The Bengali race is a mixture of Mongoloid, Arakanese, Burmese and Assamese peoples with the Aboriginal river, forest and agro-based peoples of old Vanga. The most recent entry of outsiders started in the 8th century A.D. (up to the 12th century) when Buddhist influence was at its height and the great monasteries at Paharpur and Mainamati testify to that influence. The Pala and Sena Dynasty overcame Buddhism and its followers sought safety in the hilly regions of Rangamati, Bandarban, Khagrachari etc. They form some interesting Tribal population of the country.
The Tribals of the Chittagong Hill Tracts consist of ten main tribes, belonging to the Chakma, Tripura, Tonchangya, Roeng, Pangue, Tusha, Moru, Khumi, Chak and Khyeyng. Several, but not all of these tribes had a weaving tradition. The Chakmas, an important tribe, who follow Buddhism, produce handloom cloth, which carries an ancient link with tribal or indigenous communities in larger Asia. Weaving in Buddhist tradition holds spiritual and ritualistic overtones. In fact some textiles are considered as sacred, such as those woven to commemorate the death of a person and also those woven for marriage ceremonies. There is a special cloth made of hand spun yarn and woven specially as an act of charity. Such long pieces of fabric are made by Chakma women and hung out in open spaces or forest areas on a tall bamboo, as a gift to the monks. Buddhist monks eat from charity (they do not cook their own food) and also they cannot purchase their garments. They receive gifts of their robes from the community, who hang the material in the open, and any monk whose clothes have worn out can cut off a piece to fulfill the needs of his apparel.
Names of Designs :
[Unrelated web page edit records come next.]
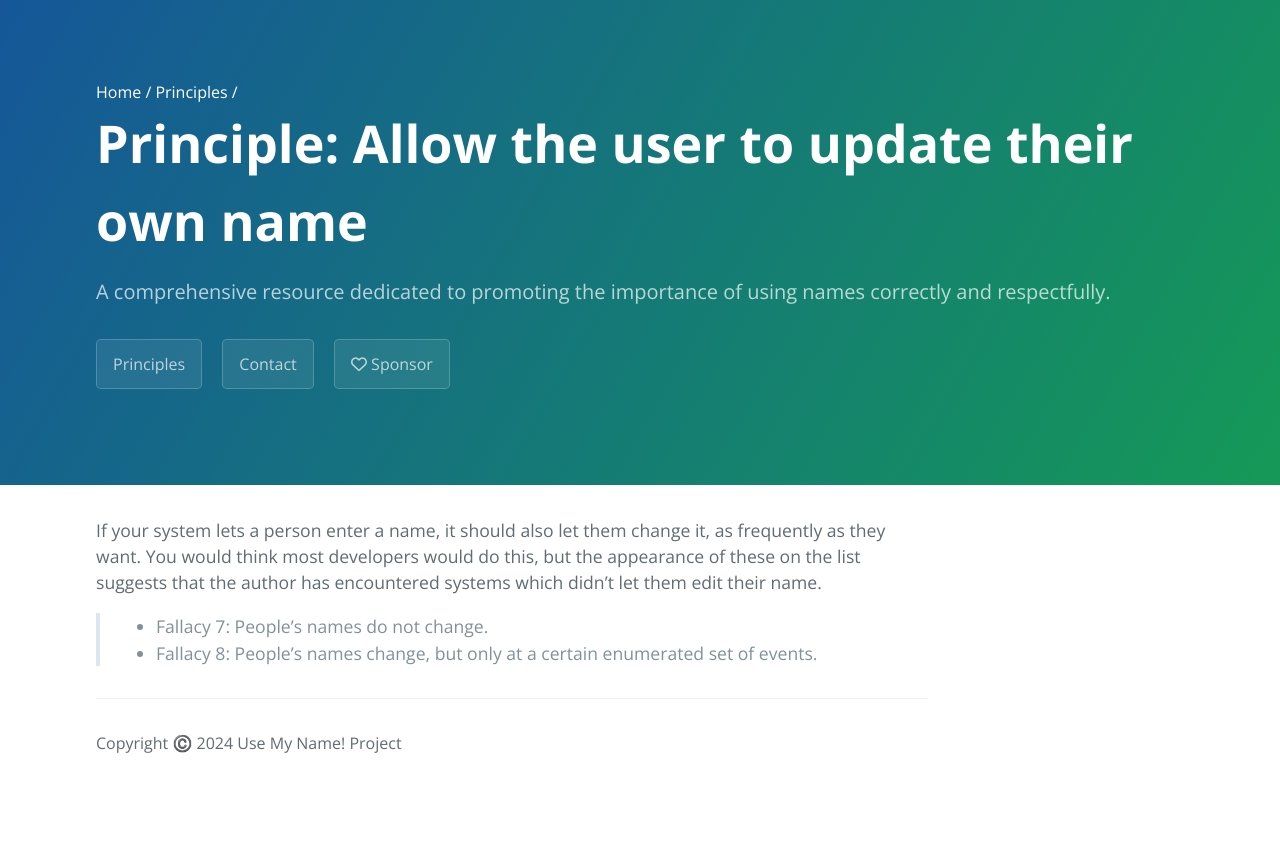
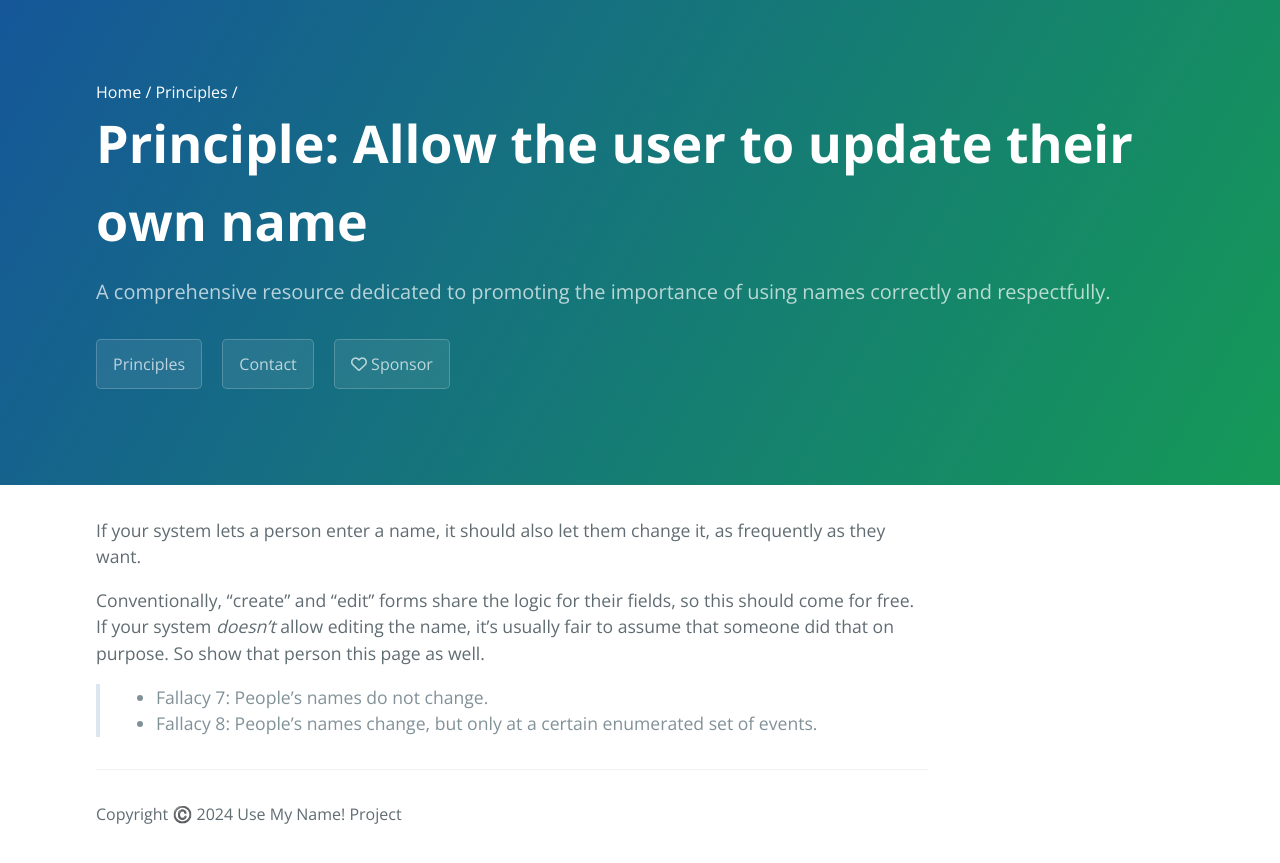
Before and after one commit to ephemeral-laboratories/usemy-name-site, a Jekyll site: the page built from principles/allow-the-user-to-update-their-own-name.md, in a window 1280 px wide. Shown: the top 863 px of the page. Built offline with Jekyll 4.4.1, drawn with Linux system fonts in a browser that asks for light colours.

Commit message:
Updating "Allow the user to update their own name"

```diff
--- a/principles/allow-the-user-to-update-their-own-name.md
+++ b/principles/allow-the-user-to-update-their-own-name.md
@@ -3,8 +3,11 @@ title: "Principle: Allow the user to update their own name"
 ---
 
 If your system lets a person enter a name, it should also let them change it, as frequently as they want.
-You would think most developers would do this, but the appearance of these on the list suggests that the
-author has encountered systems which didn't let them edit their name.
+
+Conventionally, "create" and "edit" forms share the logic for their fields, so this should come for free.
+If your system _doesn't_ allow editing the name, it's usually fair to assume that someone did that on purpose.
+So show that person this page as well.
+
 
 > - Fallacy 7: People's names do not change.
 > - Fallacy 8: People's names change, but only at a certain enumerated set of events.
```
There are hundreds of patterns but a good weaver must learn. Some of the most famous designs are:
1. Begum bichi - seed of eggplant.
Stick counts refer to the number of small sticks inserted in the threads to form the motif. They go up from sixteen to thirty-eight lines in a single pattern. These form the complicated geometric designs of Chakma loom fabric.